Segment Open

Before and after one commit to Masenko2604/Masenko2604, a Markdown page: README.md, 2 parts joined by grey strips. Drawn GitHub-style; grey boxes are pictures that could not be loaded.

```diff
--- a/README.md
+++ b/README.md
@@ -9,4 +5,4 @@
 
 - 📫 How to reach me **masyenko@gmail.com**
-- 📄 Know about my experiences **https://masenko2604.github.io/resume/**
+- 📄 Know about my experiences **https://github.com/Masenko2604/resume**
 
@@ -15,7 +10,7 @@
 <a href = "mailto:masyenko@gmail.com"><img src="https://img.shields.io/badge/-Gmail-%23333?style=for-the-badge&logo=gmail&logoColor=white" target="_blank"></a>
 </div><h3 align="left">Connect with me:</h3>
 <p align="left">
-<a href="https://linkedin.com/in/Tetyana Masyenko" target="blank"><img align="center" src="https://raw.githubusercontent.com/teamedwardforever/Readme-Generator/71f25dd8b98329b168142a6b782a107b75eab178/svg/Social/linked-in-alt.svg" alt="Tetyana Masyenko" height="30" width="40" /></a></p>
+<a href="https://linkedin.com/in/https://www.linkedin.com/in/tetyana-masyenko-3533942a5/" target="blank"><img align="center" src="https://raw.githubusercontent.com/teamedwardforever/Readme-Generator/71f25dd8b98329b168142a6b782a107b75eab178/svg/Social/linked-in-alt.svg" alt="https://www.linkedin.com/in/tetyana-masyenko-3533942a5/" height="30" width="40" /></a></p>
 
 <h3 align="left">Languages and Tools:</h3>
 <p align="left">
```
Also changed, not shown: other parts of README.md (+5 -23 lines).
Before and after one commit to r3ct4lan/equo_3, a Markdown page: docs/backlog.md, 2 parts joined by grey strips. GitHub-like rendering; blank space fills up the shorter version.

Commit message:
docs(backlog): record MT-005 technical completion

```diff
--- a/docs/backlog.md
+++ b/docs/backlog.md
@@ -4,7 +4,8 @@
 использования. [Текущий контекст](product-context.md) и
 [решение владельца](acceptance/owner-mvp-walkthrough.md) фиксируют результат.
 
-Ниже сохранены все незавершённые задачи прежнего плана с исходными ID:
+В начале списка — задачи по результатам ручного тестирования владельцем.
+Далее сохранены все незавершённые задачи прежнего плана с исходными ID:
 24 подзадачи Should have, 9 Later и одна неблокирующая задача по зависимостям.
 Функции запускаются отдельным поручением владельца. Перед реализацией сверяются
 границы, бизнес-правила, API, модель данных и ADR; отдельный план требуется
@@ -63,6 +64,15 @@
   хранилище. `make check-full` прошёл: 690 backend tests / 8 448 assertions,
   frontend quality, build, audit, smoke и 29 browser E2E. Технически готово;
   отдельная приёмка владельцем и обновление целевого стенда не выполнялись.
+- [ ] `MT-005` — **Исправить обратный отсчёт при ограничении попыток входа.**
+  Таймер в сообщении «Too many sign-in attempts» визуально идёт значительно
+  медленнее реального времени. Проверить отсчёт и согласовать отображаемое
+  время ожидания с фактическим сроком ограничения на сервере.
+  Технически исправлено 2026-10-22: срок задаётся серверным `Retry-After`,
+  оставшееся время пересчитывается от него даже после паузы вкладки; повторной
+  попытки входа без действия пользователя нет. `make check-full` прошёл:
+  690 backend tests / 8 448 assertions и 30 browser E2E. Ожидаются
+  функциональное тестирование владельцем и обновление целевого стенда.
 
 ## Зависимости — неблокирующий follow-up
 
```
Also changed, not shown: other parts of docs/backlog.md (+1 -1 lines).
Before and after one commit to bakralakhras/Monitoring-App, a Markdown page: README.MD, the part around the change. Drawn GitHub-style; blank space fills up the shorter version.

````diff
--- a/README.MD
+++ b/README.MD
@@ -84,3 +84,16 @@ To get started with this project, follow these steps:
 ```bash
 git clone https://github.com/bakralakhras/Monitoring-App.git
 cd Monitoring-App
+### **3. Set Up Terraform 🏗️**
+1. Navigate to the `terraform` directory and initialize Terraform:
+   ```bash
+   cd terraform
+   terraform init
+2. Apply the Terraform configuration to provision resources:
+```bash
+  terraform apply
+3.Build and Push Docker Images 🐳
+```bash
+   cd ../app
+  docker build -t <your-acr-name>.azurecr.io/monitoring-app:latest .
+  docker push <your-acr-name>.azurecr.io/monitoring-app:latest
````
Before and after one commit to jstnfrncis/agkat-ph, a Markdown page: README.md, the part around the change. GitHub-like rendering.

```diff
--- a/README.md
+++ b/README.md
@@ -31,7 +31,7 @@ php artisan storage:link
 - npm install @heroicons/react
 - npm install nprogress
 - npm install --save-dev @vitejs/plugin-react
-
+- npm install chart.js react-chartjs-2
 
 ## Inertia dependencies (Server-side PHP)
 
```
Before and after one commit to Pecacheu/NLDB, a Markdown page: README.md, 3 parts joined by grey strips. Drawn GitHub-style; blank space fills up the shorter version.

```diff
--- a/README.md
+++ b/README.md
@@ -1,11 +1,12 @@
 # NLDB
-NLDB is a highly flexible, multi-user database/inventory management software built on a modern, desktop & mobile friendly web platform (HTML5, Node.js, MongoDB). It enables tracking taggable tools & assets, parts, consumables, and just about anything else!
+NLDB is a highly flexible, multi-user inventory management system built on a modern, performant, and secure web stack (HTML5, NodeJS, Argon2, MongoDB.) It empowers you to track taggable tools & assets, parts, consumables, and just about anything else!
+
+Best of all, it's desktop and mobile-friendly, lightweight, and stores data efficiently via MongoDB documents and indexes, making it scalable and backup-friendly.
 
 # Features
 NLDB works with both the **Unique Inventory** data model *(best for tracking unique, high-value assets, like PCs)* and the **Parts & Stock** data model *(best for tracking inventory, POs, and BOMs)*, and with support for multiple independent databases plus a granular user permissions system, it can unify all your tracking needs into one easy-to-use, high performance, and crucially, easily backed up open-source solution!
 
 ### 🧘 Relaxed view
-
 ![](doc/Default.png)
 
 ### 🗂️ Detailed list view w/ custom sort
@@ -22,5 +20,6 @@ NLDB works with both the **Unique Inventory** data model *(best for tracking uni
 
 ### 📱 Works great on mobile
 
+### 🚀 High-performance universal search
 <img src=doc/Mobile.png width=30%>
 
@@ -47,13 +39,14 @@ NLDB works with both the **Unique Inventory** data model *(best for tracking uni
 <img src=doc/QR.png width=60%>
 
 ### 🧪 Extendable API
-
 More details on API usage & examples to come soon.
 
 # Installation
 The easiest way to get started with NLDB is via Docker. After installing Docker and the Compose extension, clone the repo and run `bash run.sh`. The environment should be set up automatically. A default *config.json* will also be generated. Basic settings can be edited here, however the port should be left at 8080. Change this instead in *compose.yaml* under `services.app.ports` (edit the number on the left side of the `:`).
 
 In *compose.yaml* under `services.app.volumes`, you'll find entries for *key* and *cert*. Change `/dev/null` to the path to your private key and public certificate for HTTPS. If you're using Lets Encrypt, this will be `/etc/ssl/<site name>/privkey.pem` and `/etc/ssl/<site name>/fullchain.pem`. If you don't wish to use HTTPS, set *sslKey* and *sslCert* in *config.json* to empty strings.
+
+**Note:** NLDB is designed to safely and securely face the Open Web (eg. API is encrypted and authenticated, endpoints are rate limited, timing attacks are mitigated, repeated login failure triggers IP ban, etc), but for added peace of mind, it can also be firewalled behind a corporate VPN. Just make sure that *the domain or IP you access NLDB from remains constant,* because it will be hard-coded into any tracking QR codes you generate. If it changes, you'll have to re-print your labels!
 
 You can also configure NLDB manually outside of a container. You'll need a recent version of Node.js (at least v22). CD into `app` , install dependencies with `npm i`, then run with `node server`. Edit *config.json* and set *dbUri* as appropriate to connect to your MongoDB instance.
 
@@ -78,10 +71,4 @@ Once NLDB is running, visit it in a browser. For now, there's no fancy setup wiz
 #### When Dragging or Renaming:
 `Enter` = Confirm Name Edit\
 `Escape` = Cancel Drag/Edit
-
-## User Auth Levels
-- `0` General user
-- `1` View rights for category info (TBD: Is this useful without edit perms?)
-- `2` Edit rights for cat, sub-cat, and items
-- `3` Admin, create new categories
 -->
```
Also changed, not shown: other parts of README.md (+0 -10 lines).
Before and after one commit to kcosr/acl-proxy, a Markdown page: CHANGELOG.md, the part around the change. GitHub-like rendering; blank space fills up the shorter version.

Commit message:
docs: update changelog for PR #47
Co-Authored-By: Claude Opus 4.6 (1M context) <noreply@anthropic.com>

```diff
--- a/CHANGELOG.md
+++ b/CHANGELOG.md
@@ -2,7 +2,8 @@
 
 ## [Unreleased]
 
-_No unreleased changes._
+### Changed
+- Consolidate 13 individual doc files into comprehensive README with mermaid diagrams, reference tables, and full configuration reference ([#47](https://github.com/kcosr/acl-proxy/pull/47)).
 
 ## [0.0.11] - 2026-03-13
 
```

Segment Closed

Problem:
For the string "align", show each line of the entries above where it occurs.

Task output:
 </div><h3 align="left">Connect with me:</h3>
 <p align="left">
-<a href="https://linkedin.com/in/Tetyana Masyenko" target="blank"><img align="center" src="https://raw.githubusercontent.com/teamedwardforever/Readme-Generator/71f25dd8b98329b168142a6b782a107b75eab178/svg/Social/linked-in-alt.svg" alt="Tetyana Masyenko" height="30" width="40" /></a></p>
+<a href="https://linkedin.com/in/https://www.linkedin.com/in/tetyana-masyenko-3533942a5/" target="blank"><img align="center" src="https://raw.githubusercontent.com/teamedwardforever/Readme-Generator/71f25dd8b98329b168142a6b782a107b75eab178/svg/Social/linked-in-alt.svg" alt="https://www.linkedin.com/in/tetyana-masyenko-3533942a5/" height="30" width="40" /></a></p>
 <h3 align="left">Languages and Tools:</h3>
 <p align="left">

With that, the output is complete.